As Richards left the stage, Brandon “Taz” Niederauer, 11-year-old wunderkind joined Dumpstaphunk, adding yet another guitar into the mix. This is when things really got out of hand. Taz came out (along with Todd Stoops on Keys) for “Fencewalk” by Mandrill, and began to demonstrate his stunning capabilities with the electric guitar. The kid is truly a monster on the strings and had little to no problem keeping up with those he shared the stage with. He didn’t need any instruction from the boys, his skills were ostensibly intrinsic, as if he has been playing since he came out of the womb (which probably isn’t far from the truth).

However, it was during “Funk #49” by James Gang that the Taz’s capabilities were fully explored. Everything down to his facial expressions were authentic, and reminiscent of musicians more than twice his age. And then he started soloing… Everyone, and I mean EVERYONE stopped dancing and just watched. Everyone in the crowd, everyone on stage, took a step back to admire Taz’s extemporizations. Tony Hall looked shocked and couldn’t stop smiling. Taz stole the entire show, and maybe it was in part because of his age, but theres no question – that kid can shred, and he needed no guidance to do so. After this quick foray into the mind of an 11 year old, the prodigal guitarist left the stage and the boys of Dumpstaphunk were joined by Eric Krasno, another exceptionally talented musician.

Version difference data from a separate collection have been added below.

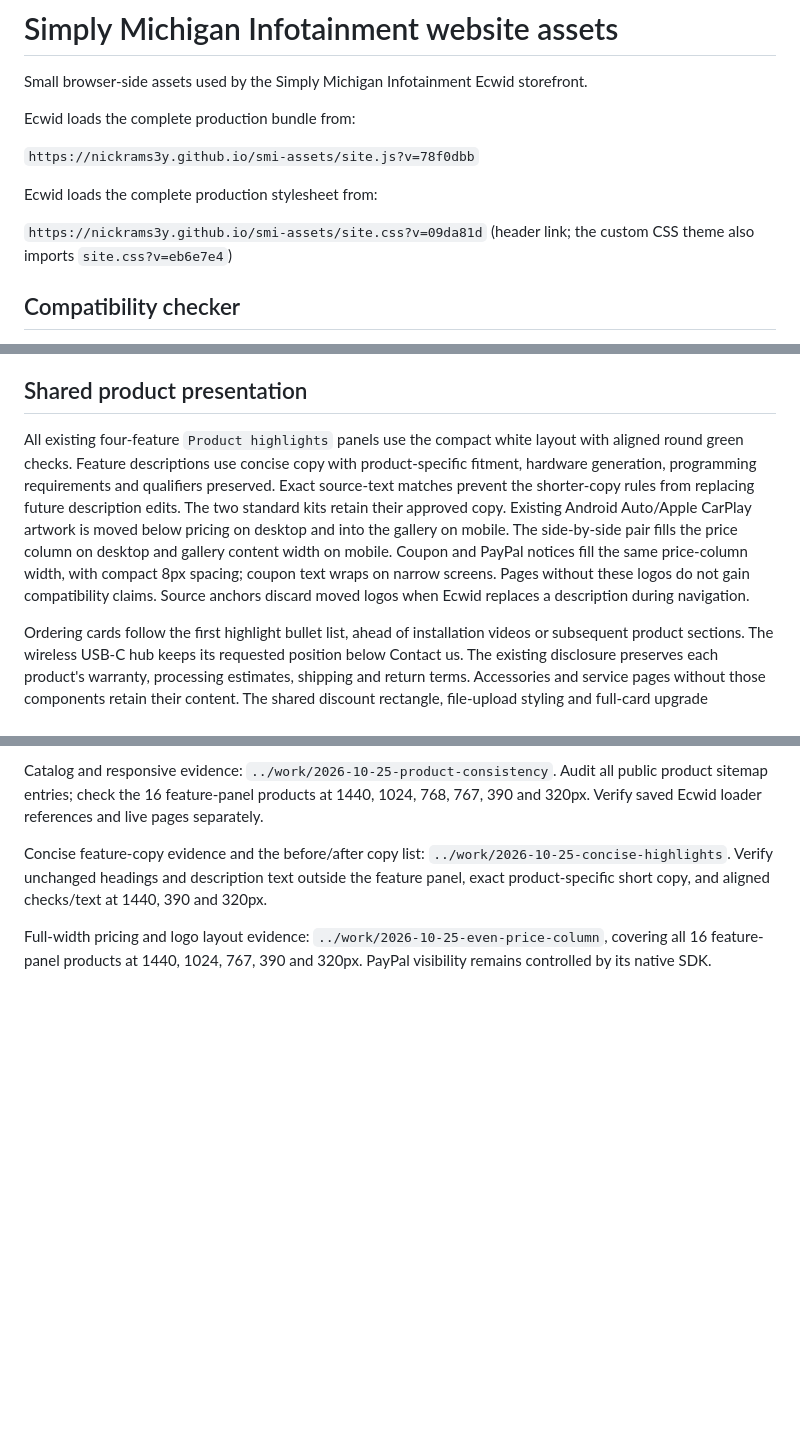
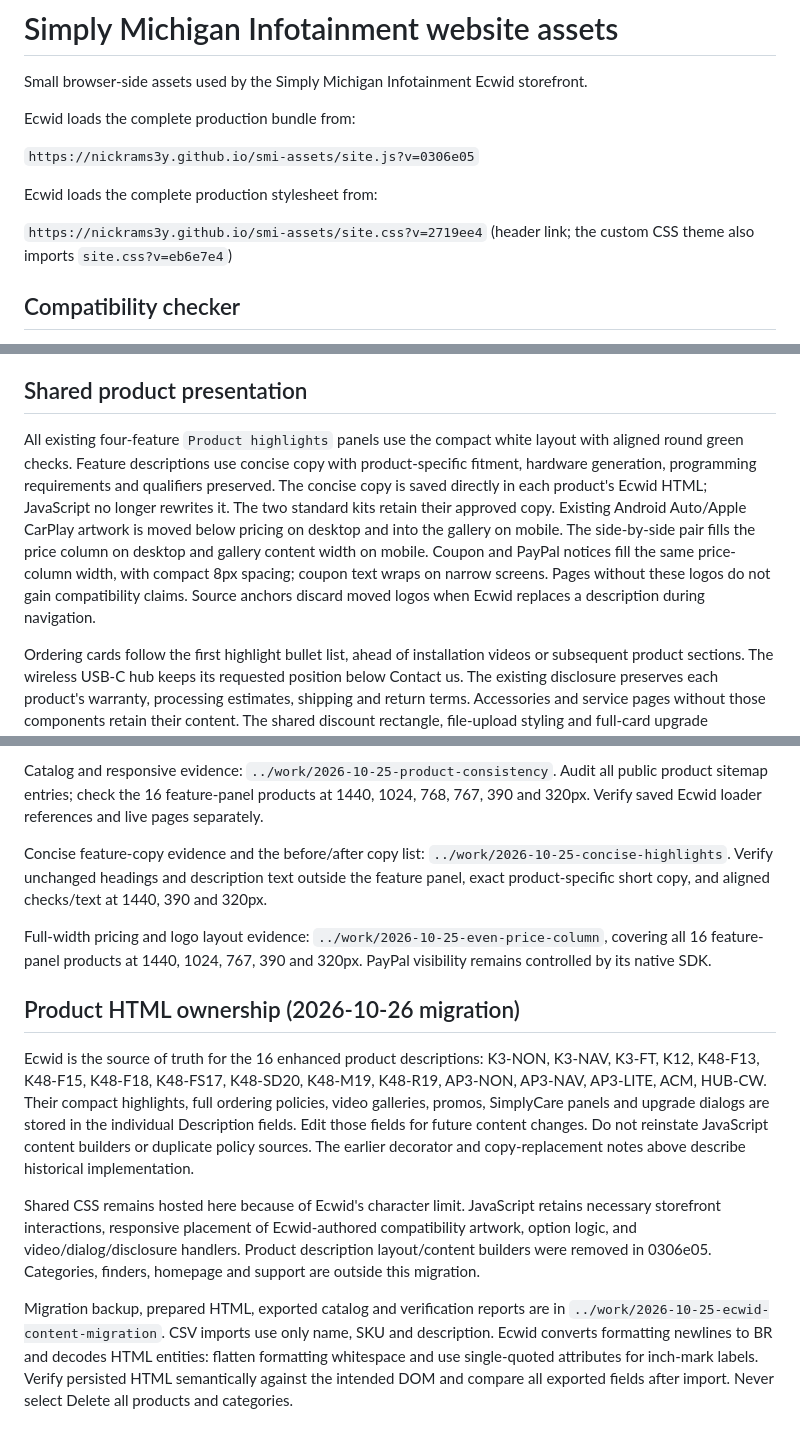
Before and after one commit to nickrams3y/smi-assets, a Markdown page: README.md, 3 parts joined by grey strips. GitHub-like rendering; blank space fills up the shorter version.

Commit message:
Document Ecwid ownership of enhanced product HTML

```diff
--- a/README.md
+++ b/README.md
@@ -4,11 +4,11 @@ Small browser-side assets used by the Simply Michigan Infotainment Ecwid storefr
 
 Ecwid loads the complete production bundle from:
 
-`https://nickrams3y.github.io/smi-assets/site.js?v=78f0dbb`
+`https://nickrams3y.github.io/smi-assets/site.js?v=0306e05`
 
 Ecwid loads the complete production stylesheet from:
 
-`https://nickrams3y.github.io/smi-assets/site.css?v=09da81d` (header link; the custom CSS theme also imports `site.css?v=eb6e7e4`)
+`https://nickrams3y.github.io/smi-assets/site.css?v=2719ee4` (header link; the custom CSS theme also imports `site.css?v=eb6e7e4`)
 
 ## Compatibility checker
 
@@ -102,7 +102,7 @@ SimplyCare/SimplyCare+ description disclosures now reuse the upgrade-card thumbn
 
 ## Shared product presentation
 
-All existing four-feature `Product highlights` panels use the compact white layout with aligned round green checks. Feature descriptions use concise copy with product-specific fitment, hardware generation, programming requirements and qualifiers preserved. Exact source-text matches prevent the shorter-copy rules from replacing future description edits. The two standard kits retain their approved copy. Existing Android Auto/Apple CarPlay artwork is moved below pricing on desktop and into the gallery on mobile. The side-by-side pair fills the price column on desktop and gallery content width on mobile. Coupon and PayPal notices fill the same price-column width, with compact 8px spacing; coupon text wraps on narrow screens. Pages without these logos do not gain compatibility claims. Source anchors discard moved logos when Ecwid replaces a description during navigation.
+All existing four-feature `Product highlights` panels use the compact white layout with aligned round green checks. Feature descriptions use concise copy with product-specific fitment, hardware generation, programming requirements and qualifiers preserved. The concise copy is saved directly in each product's Ecwid HTML; JavaScript no longer rewrites it. The two standard kits retain their approved copy. Existing Android Auto/Apple CarPlay artwork is moved below pricing on desktop and into the gallery on mobile. The side-by-side pair fills the price column on desktop and gallery content width on mobile. Coupon and PayPal notices fill the same price-column width, with compact 8px spacing; coupon text wraps on narrow screens. Pages without these logos do not gain compatibility claims. Source anchors discard moved logos when Ecwid replaces a description during navigation.
 
 Ordering cards follow the first highlight bullet list, ahead of installation videos or subsequent product sections. The wireless USB-C hub keeps its requested position below Contact us. The existing disclosure preserves each product's warranty, processing estimates, shipping and return terms. Accessories and service pages without those components retain their content. The shared discount rectangle, file-upload styling and full-card upgrade interactions already apply wherever present.
 
@@ -111,3 +111,11 @@ Catalog and responsive evidence: `../work/2026-10-25-product-consistency`. Audit
 Concise feature-copy evidence and the before/after copy list: `../work/2026-10-25-concise-highlights`. Verify unchanged headings and description text outside the feature panel, exact product-specific short copy, and aligned checks/text at 1440, 390 and 320px.
 
 Full-width pricing and logo layout evidence: `../work/2026-10-25-even-price-column`, covering all 16 feature-panel products at 1440, 1024, 767, 390 and 320px. PayPal visibility remains controlled by its native SDK.
+
+## Product HTML ownership (2026-10-26 migration)
+
+Ecwid is the source of truth for the 16 enhanced product descriptions: K3-NON, K3-NAV, K3-FT, K12, K48-F13, K48-F15, K48-F18, K48-FS17, K48-SD20, K48-M19, K48-R19, AP3-NON, AP3-NAV, AP3-LITE, ACM, HUB-CW. Their compact highlights, full ordering policies, video galleries, promos, SimplyCare panels and upgrade dialogs are stored in the individual Description fields. Edit those fields for future content changes. Do not reinstate JavaScript content builders or duplicate policy sources. The earlier decorator and copy-replacement notes above describe historical implementation.
+
+Shared CSS remains hosted here because of Ecwid's character limit. JavaScript retains necessary storefront interactions, responsive placement of Ecwid-authored compatibility artwork, option logic, and video/dialog/disclosure handlers. Product description layout/content builders were removed in 0306e05. Categories, finders, homepage and support are outside this migration.
+
+Migration backup, prepared HTML, exported catalog and verification reports are in `../work/2026-10-25-ecwid-content-migration`. CSV imports use only name, SKU and description. Ecwid converts formatting newlines to BR and decodes HTML entities: flatten formatting whitespace and use single-quoted attributes for inch-mark labels. Verify persisted HTML semantically against the intended DOM and compare all exported fields after import. Never select Delete all products and categories.
```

Eric Krasno knows funk guitar. He’s been playing with funk band Lettuce for over twenty years, and it shows. Krasno’s stage presence is very slight – he doesn’t hop around and he rarely speaks on stage. Rather than create a persona for himself, he closes his eyes and plays guitar, and it is always a treat to hear him noodle. He joined the gang for “For the Love of Money” by the O’Jays, which was a familiar style for him to play, but where he really stood out was during “What Is and What Should Never Be.” Hearing Eric Krasno play Led Zeppelin was incredible, and seeing him step out of his funky comfort zone and play some metal with just as much passion was extremely gratifying, especially for an avid Lettuce fan. After Krasno left, the rest of the set consisted of classic funky covers from Parliament Funkadelic, the Meters, and Sly & The Family Stone. The night was not one to be missed – witnessing Dumpstaphunk perform fresh renditions of their old tracks along with their own versions of classic 1970s music was a once in a lifetime experience that could not be replicated.


Here are the setlists:

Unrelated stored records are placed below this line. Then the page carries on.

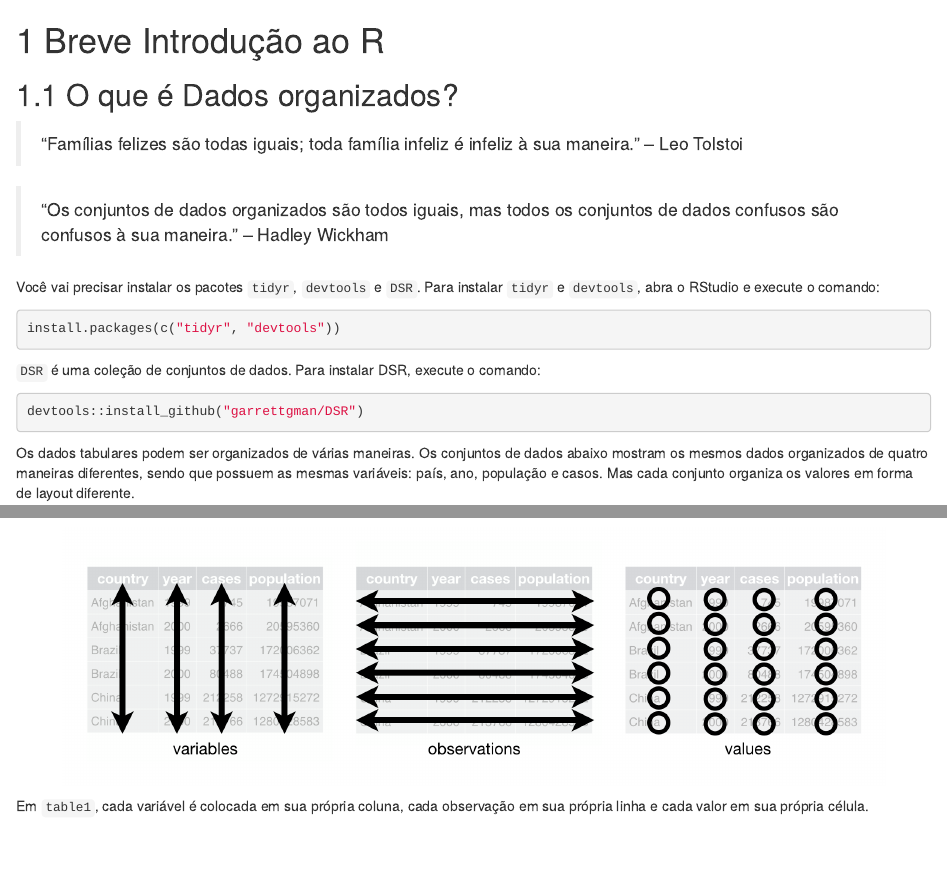
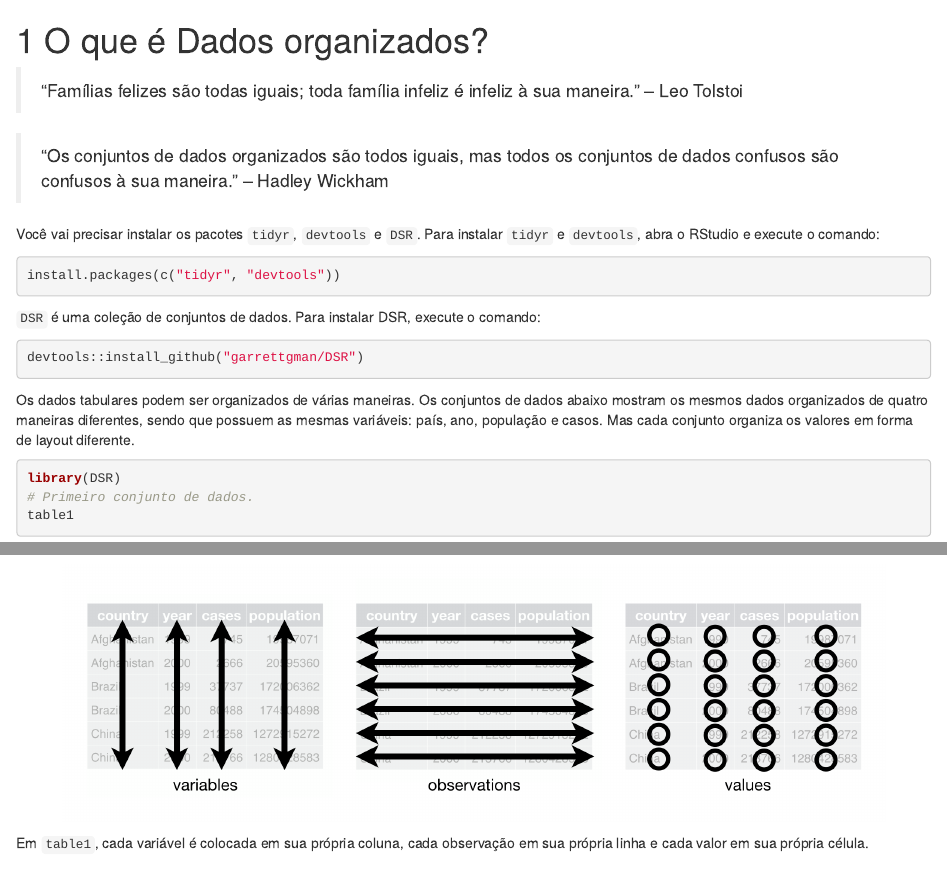
Before and after one commit to Doug7Vinicius/Introduction-dplyr, an R Markdown document (02-literature.Rmd): the page in a window 1100 px wide, from its top, and a second part further down, joined at a grey line. Rendered offline with R 4.5, knitr and Pandoc, with nearby package versions; drawn as R Markdown's standard HTML page in place of the format the file asks for; some code elsewhere in the file could not run offline.

Commit message:
passando raiva

```diff
--- a/02-literature.Rmd
+++ b/02-literature.Rmd
@@ -1,9 +1,4 @@
-# Breve Introdução ao R
-
-
-
-
-## O que é Dados organizados?
+# O que é Dados organizados?
 
 >“Famílias felizes são todas iguais; toda família infeliz é infeliz à sua maneira. ” – Leo Tolstoi
 
--- a/_bookdown.yml
+++ b/_bookdown.yml
@@ -2,4 +2,5 @@ book_filename: "introduction-dplyr"
 delete_merged_file: true
 language:
   ui:
-    chapter_name: " "
+    chapter_name: ""
+output_dir: "docs"
```
Also changed, not shown: 04-application.Rmd (+0 -6 lines), 05-summary.Rmd (added, +1 -0 lines), docs/introduction-dplyr.tex (added), docs/search_index.json (added), 42 other files.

Set 1 (Originals):

I Wish You Would w/ Steeltown Horns

I Know You Know w/ Steeltown Horns

Gasman Chronicles

Meanwhile w/ Steeltown Horns & Todd Stoops

Water w/ Steeltown Horns

Dancin to the Truth

Raise the House w/ Steeltown Horns

Put It in the Dumpsta w/ Steeltown Horns


Set 2 (Covers):

Bustin’ Out (Rick James) w/ Steeltown Horns

Glide (Pleasure) w/ Steeltown Horns

Rock Steady (Aretha Franklin) w/ Steeltown Horns & Nicki Richards

Tell Me Something Good (Rufus & Chaka Khan) w/ Steeltown Horns & Nicki Richards

Fencewalk (Mandrill) w/ Todd Stoops & Brandon “Taz” Niederauer

Funk #49 (James Gang) w/ Brandon “Taz” Niederauer

For the Love of Money (The O’Jays) w/ Steeltown Horns & Eric Krasno

What Is and What Should Never Be (Led Zeppelin) w/ Steeltown Horns & Eric Krasno

Dr. Funkenstein (Parliament Funkadelic) w/ Steeltown Horns & Todd Stoops

Mothership Connection (Parliament Funkadelic) w/ Steeltown Horns

People Say (The Meters) w/ Steeltown Horns

Thank You [Falettinme Be Mice Elf Agin] (Sly & The Family Stone) w/ Steeltown Horns